2.    Little Brown Stoneflies
3.    Quill Gordons
4.    Blue Quills
5.    Little Black Caddis
6.    Hendricksons/Red Quills
7.    Little Short-horned Sedges
8.    American March Browns

Most available - Other types of food:
9.    Sculpin, Minnows (Streamers)

This Week's Featured Trout Food - American March Brown - Part 2
There are some advantages when fishing hatches of American March Browns and there are also some
disadvantages. Compared to most mayflies, it's a strange hatch. The single biggest problem with fishing the
hatch is the fact it last over a long period of time, even at a particular location or area of a stream. Off hand,
that sounds like it would be a good thing, and it would if it were not for the fact that they hatch sporadically,
and in low numbers. There are times you may see a few duns coming off the water but most of the time you
will only find a few emerging. Although it is a very common mayfly in the streams of the Smokies, and
although the streams are usually full of the large nymphs, the long duration of the hatch rarely concentrates
the mayflies. In the Smokies, these mayflies may hatch from the first or second week of April all the way to
the middle of June. There's another problem with the hatch. Most mayfly hatches take place in less than an
hour, maybe a little longer on cloudy, overcast days, whereas the American March Browns may hatch off
and on for three hours or more. The only concentration you will usually find is during the spinner fall. It takes
place near dark and usually happens in less than an hour.

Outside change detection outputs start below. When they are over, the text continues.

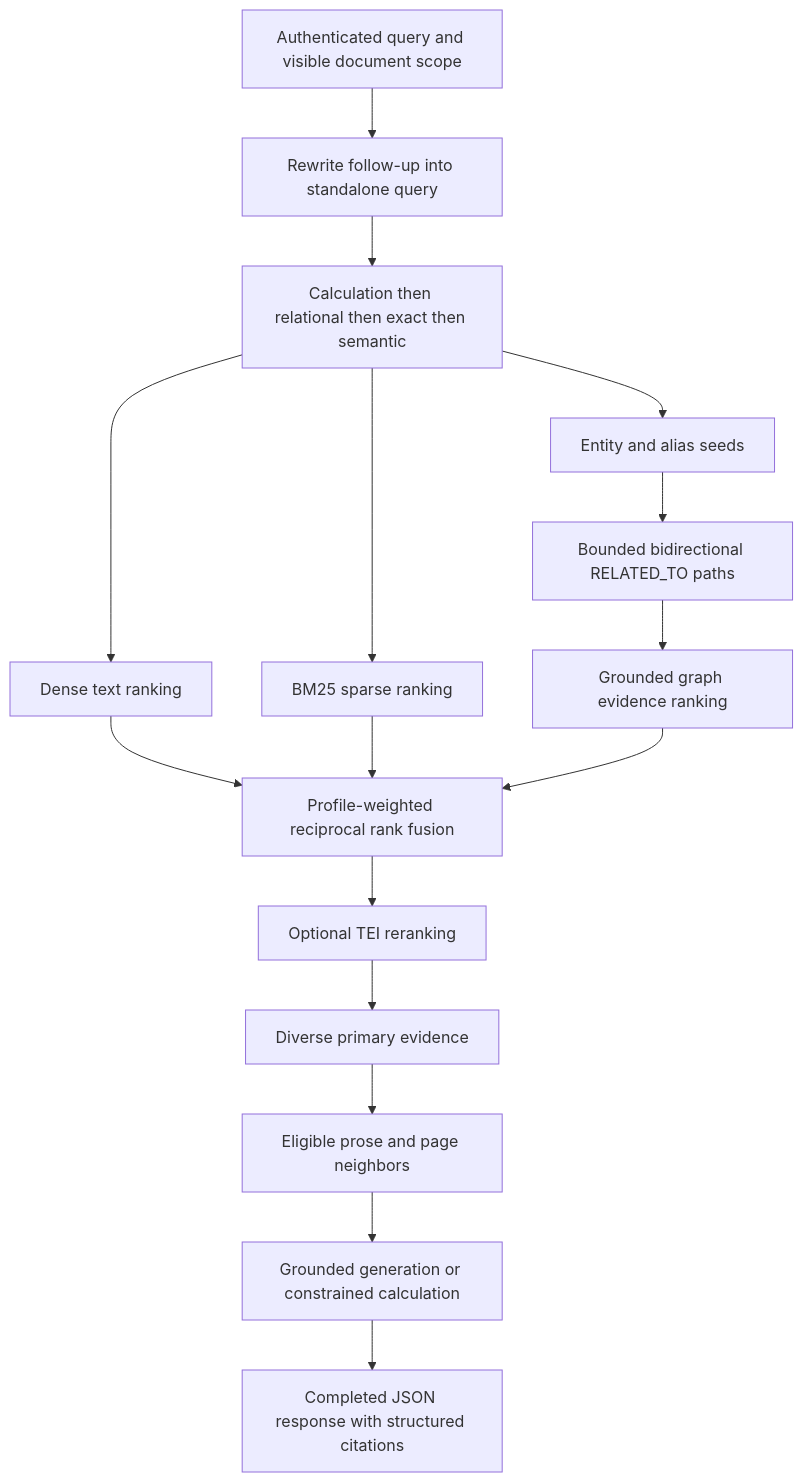
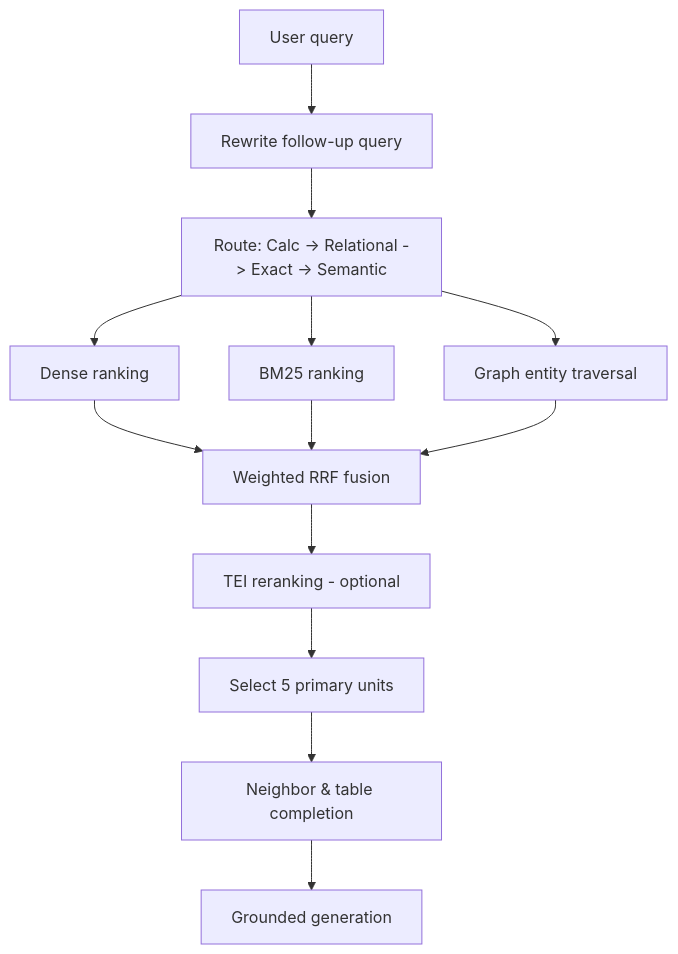
Before and after one commit to OpenVie/OpenVie: the fourth of 4 diagrams in docs/RETRIEVAL.md, drawn with Mermaid. The commit also changed other lines of this file and 10 other files, not shown here.

First line of the commit message:
refactor: remove WORKSPACES_PLAN.md and update GUIDE.md for modular monolith architecture

````diff
--- a/docs/RETRIEVAL.md
+++ b/docs/RETRIEVAL.md
@@ -191,18 +142,15 @@
 ```mermaid
 flowchart TD
-    Query[Authenticated query and visible document scope] --> Plan[Rewrite follow-up into standalone query]
-    Plan --> Route[Calculation then relational then exact then semantic]
-    Route --> Dense[Dense text ranking]
-    Route --> Sparse[BM25 sparse ranking]
-    Route --> Graph[Entity and alias seeds]
-    Graph --> Paths[Bounded bidirectional RELATED_TO paths]
-    Paths --> Evidence[Grounded graph evidence ranking]
-    Dense --> Fusion[Profile-weighted reciprocal rank fusion]
+    Query[User query] --> Plan[Rewrite follow-up query]
+    Plan --> Route[Route: Calc -> Relational -> Exact -> Semantic]
+    Route --> Dense[Dense ranking]
+    Route --> Sparse[BM25 ranking]
+    Route --> Graph[Graph entity traversal]
+    Dense --> Fusion[Weighted RRF fusion]
     Sparse --> Fusion
-    Evidence --> Fusion
-    Fusion --> Rerank[Optional TEI reranking]
-    Rerank --> Select[Diverse primary evidence]
-    Select --> Neighbors[Eligible prose and page neighbors]
-    Neighbors --> Generate[Grounded generation or constrained calculation]
-    Generate --> Response[Completed JSON response with structured citations]
+    Graph --> Fusion
+    Fusion --> Rerank[TEI reranking - optional]
+    Rerank --> Select[Select 5 primary units]
+    Select --> Neighbors[Neighbor & table completion]
+    Neighbors --> Generate[Grounded generation]
 ```
````
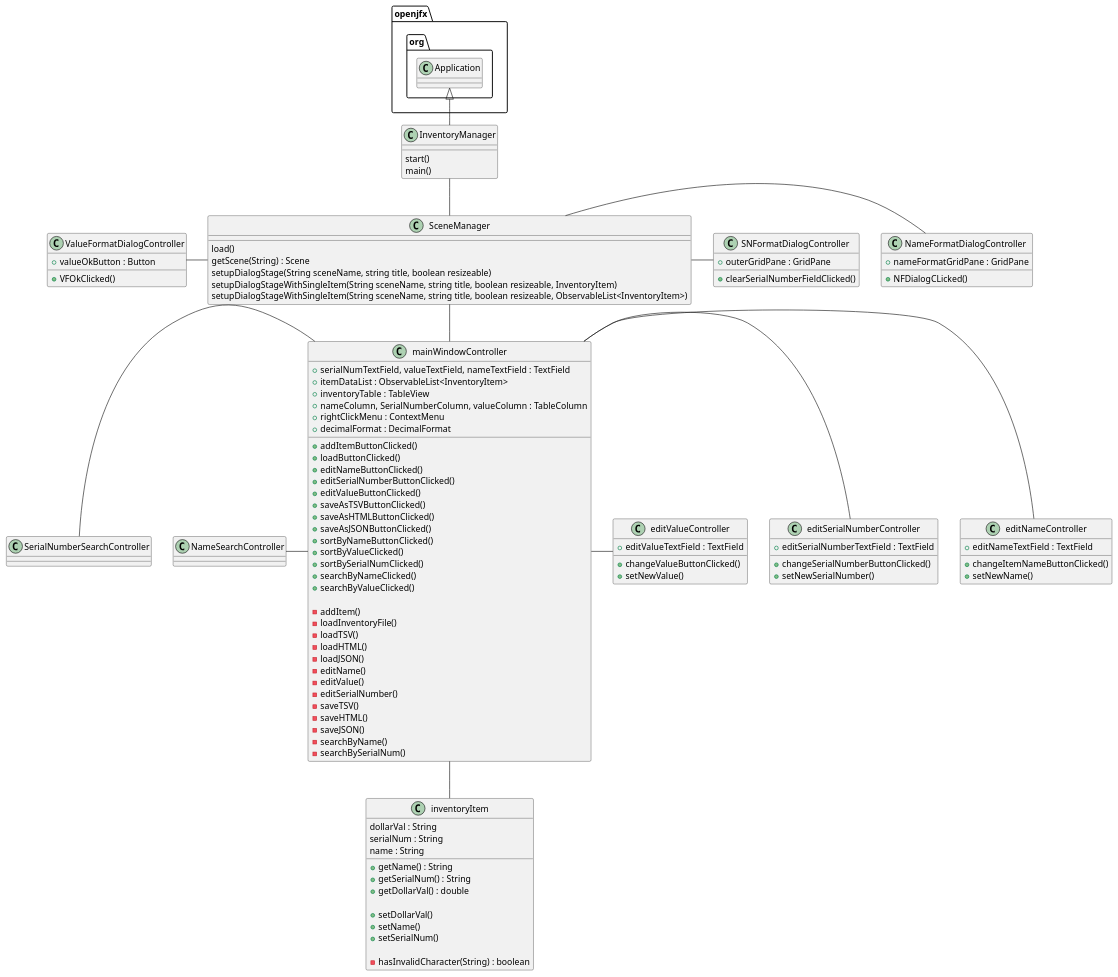
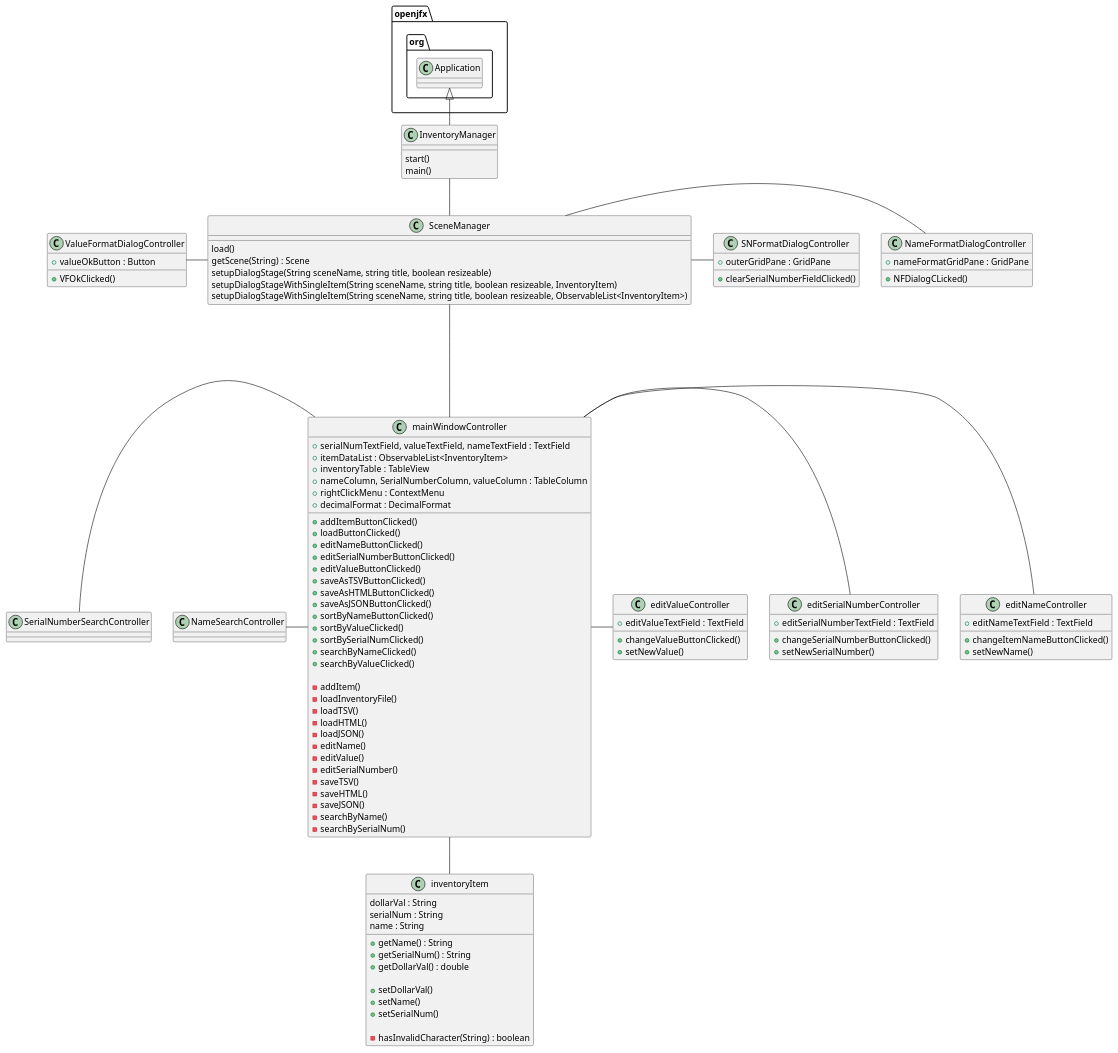
Before and after one commit to jasonsaini/Inventory-Manager: the diagram in uml/inventoryManager.puml, drawn with PlantUML.

Commit message:
Added all controllers to UML diagram

```diff
--- a/uml/inventoryManager.puml
+++ b/uml/inventoryManager.puml
@@ -1,132 +1,132 @@
 @startuml
 class InventoryManager
 {
     start()
     main()
 }
 
 class mainWindowController
 {
     + serialNumTextField, valueTextField, nameTextField : TextField
     + itemDataList : ObservableList<InventoryItem>
     + inventoryTable : TableView
     + nameColumn, SerialNumberColumn, valueColumn : TableColumn
     + rightClickMenu : ContextMenu
     + decimalFormat : DecimalFormat
 
 
     + addItemButtonClicked()
     + loadButtonClicked()
     + editNameButtonClicked()
     + editSerialNumberButtonClicked()
     + editValueButtonClicked()
     + saveAsTSVButtonClicked()
     + saveAsHTMLButtonClicked()
     + saveAsJSONButtonClicked()
     + sortByNameButtonClicked()
     + sortByValueClicked()
     + sortBySerialNumClicked()
     + searchByNameClicked()
     + searchByValueClicked()
 
     - addItem()
     - loadInventoryFile()
     - loadTSV()
     - loadHTML()
     - loadJSON()
     - editName()
     - editValue()
     - editSerialNumber()
     - saveTSV()
     - saveHTML()
     - saveJSON()
     - searchByName()
     - searchBySerialNum()
 }
 
 class inventoryItem
 {
     dollarVal : String
     serialNum : String
     name : String
 
     + getName() : String
     + getSerialNum() : String
     + getDollarVal() : double
 
     + setDollarVal()
     + setName()
     + setSerialNum()
 
     - hasInvalidCharacter(String) : boolean
 }
 
 class SceneManager
 {
     load()
     getScene(String) : Scene
     setupDialogStage(String sceneName, string title, boolean resizeable)
     setupDialogStageWithSingleItem(String sceneName, string title, boolean resizeable, InventoryItem)
     setupDialogStageWithSingleItem(String sceneName, string title, boolean resizeable, ObservableList<InventoryItem>)
 
 }
 
 class NameFormatDialogController
 {
     + nameFormatGridPane : GridPane
     + NFDialogCLicked()
 }
 
 class SNFormatDialogController
 {
    + outerGridPane : GridPane
    + clearSerialNumberFieldClicked()
 }
 
 class ValueFormatDialogController
 {
     + valueOkButton : Button
     + VFOkClicked()
 }
 
 class editNameController
 {
     + editNameTextField : TextField
     + changeItemNameButtonClicked()
     + setNewName()
 }
 
 class editSerialNumberController
 {
     + editSerialNumberTextField : TextField
     + changeSerialNumberButtonClicked()
     + setNewSerialNumber()
 }
 
 class editValueController
 {
     + editValueTextField : TextField
     + changeValueButtonClicked()
     + setNewValue()
 }
 
 
 openjfx.org.Application <|-- InventoryManager
 InventoryManager -- SceneManager
-SceneManager -- mainWindowController
+SceneManager ---- mainWindowController
 
 SceneManager - NameFormatDialogController
 SceneManager - SNFormatDialogController
 ValueFormatDialogController - SceneManager
 
 
 mainWindowController - editNameController
 mainWindowController - editSerialNumberController
 mainWindowController - editValueController
 
 SerialNumberSearchController - mainWindowController
-NameSearchController = mainWindowController
+NameSearchController - mainWindowController
 
 mainWindowController -- inventoryItem
 
 @enduml
```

Fishing American March Brown hatches has its advantages. Although the insects emerge in the slow to
moderate water, it's always very close to the fast water runs and riffles where they have spent their entire
life. The newly emerged duns easily get caught up in the fast water. This gives anglers a big advantage
because the trout feeding on them usually only have a split second to examine an imitation of the dun. This
isn't to say that the fly you use to imitate the dun isn't important. More realistic imitations will always result in
a higher percentage of hookups. There are times and places in the fast pocket water that a trout can get a
good look at the fly. There are situations where a poor imitation may be rejected by the trout.
Copyright 2013 James Marsh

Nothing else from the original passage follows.